From staff and wire reports

*Financial advisory firm Watson Wyatt Worldwide of Arlington said fourth-quarter profit rose 32 percent, to $41.7 million (95 cents a share) from $31.6 million (71 cents) in the comparable period a year earlier, on an increase in retirement services demand and the need for investment advice. Revenue, which the company collects through consulting fees, rose 17 percent, to $453.8 million from $388.5 million.

*Lockheed Martin says a double-digit jump in the cost of steel and rising oil prices have helped propel the final price tag of its latest warship for the Navy to more than double the initial estimates. Navy officials earlier this month told lawmakers the service's initial estimate of $220 million per ship had ballooned to as much as $550 million, which they blamed on design changes that occurred during construction.

While the cost of the first two Littoral combat ships -- one each being built by Lockheed Martin and General Dynamics -- is not allowed to breach a congressional cost cap of $460 million per vessel, the ceiling does not apply to run-ups in inflation.

"There is pretty sizable inflation in the shipbuilding industry and without that (inflationary) relief it makes it very difficult," said Fred Moosally, president of Lockheed Martin Maritime Systems and Sensors.
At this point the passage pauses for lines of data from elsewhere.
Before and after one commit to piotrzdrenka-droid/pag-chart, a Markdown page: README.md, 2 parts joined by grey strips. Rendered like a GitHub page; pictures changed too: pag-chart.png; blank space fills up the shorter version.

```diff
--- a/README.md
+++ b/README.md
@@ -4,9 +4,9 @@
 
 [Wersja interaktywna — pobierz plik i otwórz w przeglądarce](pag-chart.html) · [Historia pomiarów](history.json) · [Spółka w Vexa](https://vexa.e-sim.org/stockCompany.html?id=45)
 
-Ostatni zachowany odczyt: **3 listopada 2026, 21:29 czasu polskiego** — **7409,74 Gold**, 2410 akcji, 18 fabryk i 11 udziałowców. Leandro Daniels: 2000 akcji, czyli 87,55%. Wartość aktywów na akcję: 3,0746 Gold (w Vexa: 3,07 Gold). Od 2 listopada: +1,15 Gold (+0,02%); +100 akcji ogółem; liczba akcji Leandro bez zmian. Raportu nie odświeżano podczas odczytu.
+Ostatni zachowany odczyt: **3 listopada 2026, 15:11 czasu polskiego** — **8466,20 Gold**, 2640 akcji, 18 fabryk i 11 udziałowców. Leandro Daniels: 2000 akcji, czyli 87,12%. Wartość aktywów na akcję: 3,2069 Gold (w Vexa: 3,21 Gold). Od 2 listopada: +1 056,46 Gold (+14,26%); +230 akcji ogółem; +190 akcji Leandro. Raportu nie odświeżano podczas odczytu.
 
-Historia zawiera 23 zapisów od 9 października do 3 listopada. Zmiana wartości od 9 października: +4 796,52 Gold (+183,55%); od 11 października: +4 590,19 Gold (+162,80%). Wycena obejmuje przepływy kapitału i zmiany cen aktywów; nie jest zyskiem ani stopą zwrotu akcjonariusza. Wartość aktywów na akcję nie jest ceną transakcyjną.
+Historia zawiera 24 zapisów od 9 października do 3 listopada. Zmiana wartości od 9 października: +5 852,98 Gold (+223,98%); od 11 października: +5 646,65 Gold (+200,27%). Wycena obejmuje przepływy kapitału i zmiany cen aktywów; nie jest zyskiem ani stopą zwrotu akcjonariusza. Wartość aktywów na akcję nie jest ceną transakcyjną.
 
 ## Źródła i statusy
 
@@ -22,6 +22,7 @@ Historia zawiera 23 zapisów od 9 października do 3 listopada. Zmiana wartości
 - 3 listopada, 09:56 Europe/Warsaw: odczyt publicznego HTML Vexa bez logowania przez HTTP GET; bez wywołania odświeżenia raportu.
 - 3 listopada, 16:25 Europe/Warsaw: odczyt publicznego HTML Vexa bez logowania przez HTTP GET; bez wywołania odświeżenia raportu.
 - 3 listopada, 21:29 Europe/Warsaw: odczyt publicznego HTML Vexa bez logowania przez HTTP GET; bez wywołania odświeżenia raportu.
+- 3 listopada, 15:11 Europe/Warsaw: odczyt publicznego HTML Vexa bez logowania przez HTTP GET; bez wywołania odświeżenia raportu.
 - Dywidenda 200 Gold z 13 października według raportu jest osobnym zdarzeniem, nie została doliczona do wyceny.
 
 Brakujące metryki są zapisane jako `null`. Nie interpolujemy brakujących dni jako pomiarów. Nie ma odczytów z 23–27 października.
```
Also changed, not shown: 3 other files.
Moosally called the Navy's initial cost estimate a "bogus number."

While oil has fallen more than $30 per barrel from its July 11 high of $147.27, it has nearly tripled since the Navy awarded a contract to Lockheed Martin in May 2004. Steel prices have also risen 21 percent since the start of the program, Moosally said.

*Freddie Mac on Sept. 1 will stop buying subprime loans issued in New York state as a law takes effect that holds investors accountable for mortgage fraud.

*Micros Systems, a Columbia firm that sells touch-screen registers and other information technology to the hospitality and retail industries, said it has acquired Ann Arbor, Mich.-based Fry, an e-commerce design, development, and services provider. Micros said it agreed to pay $31.3 million and assume about $18.4 million in debt. Fry shareholders are eligible to earn up to an additional $17 million in payments over the next 23 months, based upon the company meeting certain financial targets.

By Terri Rupar  |  August 12, 2008; 4:31 PM ET
Previous: Up and Down: Taking a Break | Next: Malone Calls AOL Dial-Up Business "Attractive"


Please email us to report offensive comments.

The comments to this entry are closed.

RSS Feed
Subscribe to The Post

© 2010 The Washington Post Company